Non-profit guerrilla marketers are tech savvy, embracing digital technologies in implementing marketing strategies. The message of the non-profit is condensed into an easy to understand meme that can be grasped instantly and passed on. The meme is tweeted, used in Facebook updates and incorporated into the overall marketing program. Contacts made in social media environments are channeled to the non-profit blog, website, or other digital location including a call to action. Online content is formatted so that it is easy to share, with social bookmark tabs and video embed codes included in posts.

Steve Lafler
Manx Media Custom TShirt Printing

Wednesday, September 05, 2012

Mobile Marketing for T-Shirt Geeks

There are now more mobile phones than people in the United States, with Smartphones in the hands of more than 50% of mobile users. I've been looking at articles from the NY Times, Forbes and Inc, and they all report that mobile advertising and marketing is growing, uh, wicked fast.

I'm no expert on mobile marketing, but clearly it's time for custom T-Shirt printers (hey, that's me!) to add mobile to our marketing mix.

How are we gonna do that? Well, I'll take the easy way out and refer readers to some slick guys in Australia, Oz Promo TShirts, who've put in the work and have posted a darn good article about Mobile Marketing for Custom T-Shirt Printers.
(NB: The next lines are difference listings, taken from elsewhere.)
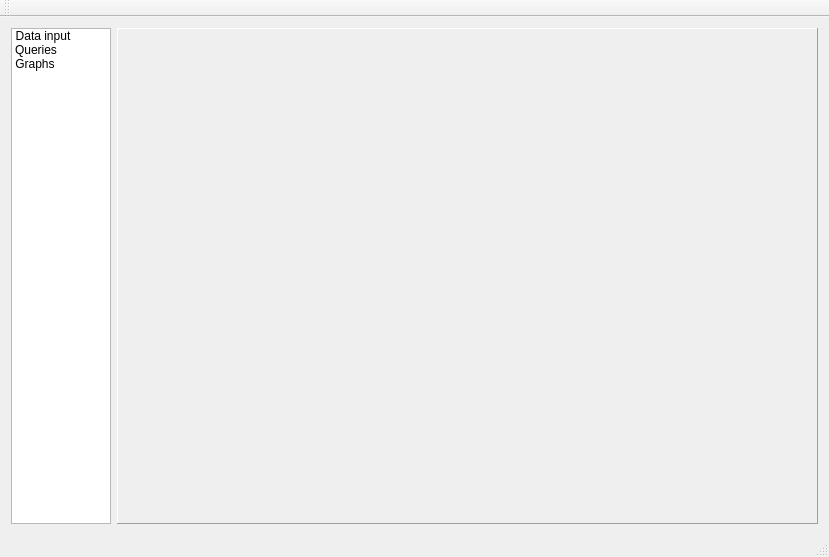
Before: the Qt Designer form gtes_starts/main_window.ui in olgerd27/gtes_starts, drawn with Qt 5.
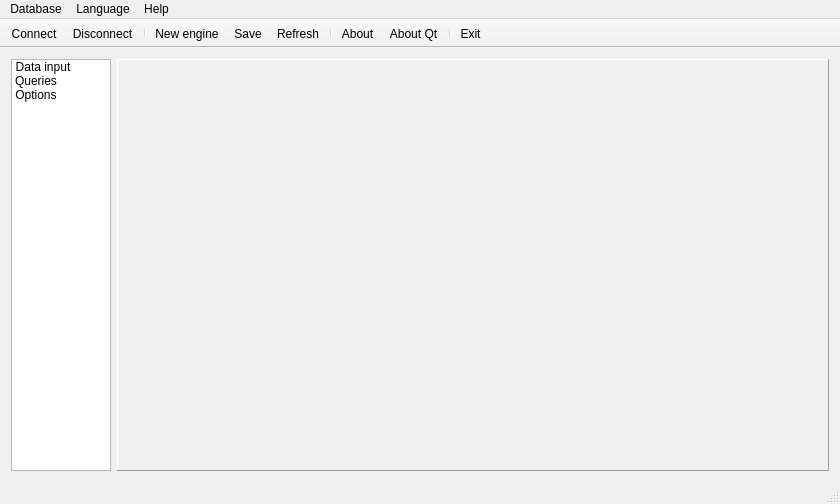
After: the same form once the commit is applied. Icons and pictures are not drawn. Custom widgets are drawn as their Qt base class.

What changed in the file:
```diff
--- a/gtes_starts/main_window.ui
+++ b/gtes_starts/main_window.ui
@@ -6,13 +6,19 @@
    <rect>
     <x>0</x>
     <y>0</y>
-    <width>829</width>
-    <height>557</height>
+    <width>840</width>
+    <height>504</height>
    </rect>
   </property>
   <property name="windowTitle">
    <string>MainWindow</string>
   </property>
+  <property name="locale">
+   <locale language="Russian" country="Ukraine"/>
+  </property>
+  <property name="toolButtonStyle">
+   <enum>Qt::ToolButtonTextUnderIcon</enum>
+  </property>
   <widget class="QWidget" name="centralWidget">
    <layout class="QHBoxLayout" name="horizontalLayout">
     <item>
@@ -23,29 +29,23 @@
         <verstretch>0</verstretch>
        </sizepolicy>
       </property>
-      <property name="minimumSize">
-       <size>
-        <width>100</width>
-        <height>320</height>
-       </size>
+      <property name="locale">
+       <locale language="Russian" country="Ukraine"/>
       </property>
-      <property name="maximumSize">
-       <size>
-        <width>100</width>
-        <height>16777215</height>
-       </size>
+      <property name="sizeAdjustPolicy">
+       <enum>QAbstractScrollArea::AdjustToContents</enum>
       </property>
       <property name="iconSize">
        <size>
-        <width>70</width>
-        <height>64</height>
+        <width>50</width>
+        <height>50</height>
        </size>
       </property>
       <property name="movement">
        <enum>QListView::Static</enum>
       </property>
-      <property name="resizeMode">
-       <enum>QListView::Adjust</enum>
+      <property name="flow">
+       <enum>QListView::TopToBottom</enum>
       </property>
       <property name="spacing">
        <number>12</number>
@@ -94,7 +94,7 @@
       </item>
       <item>
        <property name="text">
-        <string>Graphs</string>
+        <string>Options</string>
        </property>
        <property name="toolTip">
         <string>&lt;html&gt;&lt;head/&gt;&lt;body&gt;&lt;p&gt;Show the &lt;span style=&quot; font-weight:600;&quot;&gt;Graphs&lt;/span&gt; plotting panel&lt;/p&gt;&lt;/body&gt;&lt;/html&gt;</string>
@@ -138,22 +138,195 @@
     <rect>
      <x>0</x>
      <y>0</y>
-     <width>829</width>
+     <width>840</width>
      <height>20</height>
     </rect>
    </property>
+   <widget class="QMenu" name="m_menuHelp">
+    <property name="title">
+     <string>Help</string>
+    </property>
+    <addaction name="m_actAboutApp"/>
+    <addaction name="m_actAboutQt"/>
+   </widget>
+   <widget class="QMenu" name="m_menuLanguage">
+    <property name="title">
+     <string>Language</string>
+    </property>
+    <addaction name="m_actEnglish"/>
+    <addaction name="m_actUkrainian"/>
+    <addaction name="m_actRussian"/>
+   </widget>
+   <widget class="QMenu" name="m_menuDatabase">
+    <property name="title">
+     <string>Database</string>
+    </property>
+    <addaction name="m_actConnectToDB"/>
+    <addaction name="m_actDisconnectFromDB"/>
+    <addaction name="separator"/>
+    <addaction name="m_actNewEngine"/>
+    <addaction name="m_actSave"/>
+    <addaction name="m_actRefresh"/>
+   </widget>
+   <addaction name="m_menuDatabase"/>
+   <addaction name="m_menuLanguage"/>
+   <addaction name="m_menuHelp"/>
   </widget>
-  <widget class="QToolBar" name="mainToolBar">
+  <widget class="QToolBar" name="m_mainToolBar">
+   <property name="movable">
+    <bool>false</bool>
+   </property>
+   <property name="allowedAreas">
+    <set>Qt::AllToolBarAreas</set>
+   </property>
+   <property name="iconSize">
+    <size>
+     <width>21</width>
+     <height>21</height>
+    </size>
+   </property>
+   <property name="toolButtonStyle">
+    <enum>Qt::ToolButtonTextUnderIcon</enum>
+   </property>
    <attribute name="toolBarArea">
     <enum>TopToolBarArea</enum>
    </attribute>
    <attribute name="toolBarBreak">
     <bool>false</bool>
    </attribute>
+   <addaction name="m_actConnectToDB"/>
+   <addaction name="m_actDisconnectFromDB"/>
+   <addaction name="separator"/>
+   <addaction name="m_actNewEngine"/>
+   <addaction name="m_actSave"/>
+   <addaction name="m_actRefresh"/>
+   <addaction name="separator"/>
+   <addaction name="m_actAboutApp"/>
+   <addaction name="m_actAboutQt"/>
+   <addaction name="separator"/>
+   <addaction name="m_actExit"/>
   </widget>
   <widget class="QStatusBar" name="statusBar"/>
+  <action name="m_actNewEngine">
+   <property name="icon">
+    <iconset resource="images_resources.qrc">
+     <normaloff>:/images/Add.png</normaloff>:/images/Add.png</iconset>
+   </property>
+   <property name="text">
+    <string>New engine</string>
+   </property>
+   <property name="toolTip">
+    <string>Create a new engine</string>
+   </property>
+  </action>
+  <action name="m_actSave">
+   <property name="icon">
+    <iconset resource="images_resources.qrc">
+     <normaloff>:/images/filesave2.png</normaloff>:/images/filesave2.png</iconset>
+   </property>
+   <property name="text">
+    <string>Save</string>
+   </property>
+   <property name="toolTip">
+    <string>Save inputed data in the database</string>
+   </property>
+  </action>
+  <action name="m_actRefresh">
+   <property name="icon">
+    <iconset resource="images_resources.qrc">
+     <normaloff>:/images/1438203865_gtk-refresh.png</normaloff>:/images/1438203865_gtk-refresh.png</iconset>
+   </property>
+   <property name="text">
+    <string>Refresh</string>
+   </property>
+   <property name="toolTip">
+    <string>Refresh data in the application</string>
+   </property>
+  </action>
+  <action name="m_actAboutApp">
+   <property name="icon">
+    <iconset resource="images_resources.qrc">
+     <normaloff>:/images/document-properties.png</normaloff>:/images/document-properties.png</iconset>
+   </property>
+   <property name="text">
+    <string>About</string>
+   </property>
+   <property name="toolTip">
+    <string>Show information about this application</string>
+   </property>
+  </action>
+  <action name="m_actAboutQt">
+   <property name="icon">
+    <iconset resource="images_resources.qrc">
+     <normaloff>:/images/qt-logo_1.png</normaloff>:/images/qt-logo_1.png</iconset>
+   </property>
+   <property name="text">
+    <string>About Qt</string>
+   </property>
+   <property name="toolTip">
+    <string>Show information about Qt</string>
+   </property>
+  </action>
+  <action name="m_actEnglish">
+   <property name="text">
+    <string>English</string>
+   </property>
+  </action>
+  <action name="m_actUkrainian">
+   <property name="text">
+    <string>Ukrainian</string>
+   </property>
+  </action>
+  <action name="m_actRussian">
+   <property name="text">
+    <string>Russian</string>
+   </property>
+  </action>
+  <action name="m_actConnectToDB">
+   <property name="icon">
+    <iconset resource="images_resources.qrc">
+     <normaloff>:/images/db.mgmt.Connection.32x32.png</normaloff>:/images/db.mgmt.Connection.32x32.png</iconset>
+   </property>
+   <property name="text">
+    <string>Connect</string>
+   </property>
+   <property name="toolTip">
+    <string>Connect to the database</string>
+   </property>
+  </action>
+  <action name="m_actDisconnectFromDB">
+   <property name="icon">
+    <iconset resource="images_resources.qrc">
+     <normaloff>:/images/Error_Symbol.png</normaloff>:/images/Error_Symbol.png</iconset>
+   </property>
+   <property name="text">
+    <string>Disconnect</string>
+   </property>
+   <property name="toolTip">
+    <string>Disconnect from the database</string>
+   </property>
+  </action>
+  <action name="m_actExit">
+   <property name="icon">
+    <iconset resource="images_resources.qrc">
+     <normaloff>:/images/gnome-shutdown.png</normaloff>:/images/gnome-shutdown.png</iconset>
+   </property>
+   <property name="text">
+    <string>Exit</string>
+   </property>
+   <property name="toolTip">
+    <string>Exit from the application</string>
+   </property>
+  </action>
  </widget>
  <layoutdefault spacing="6" margin="11"/>
+ <customwidgets>
+  <customwidget>
+   <class>ResizableWidgetList</class>
+   <extends>QListWidget</extends>
+   <header>reimplemented_widgets.h</header>
+  </customwidget>
+ </customwidgets>
  <resources>
   <include location="images_resources.qrc"/>
  </resources>
```
Left out of the diff: 9 changed lines with no effect on the pictures.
I note that most of their comments apply to small business as a whole.

Turns out we're shifting to making tools now (apps), not websites, to aid our marketing efforts.

Steve Lafler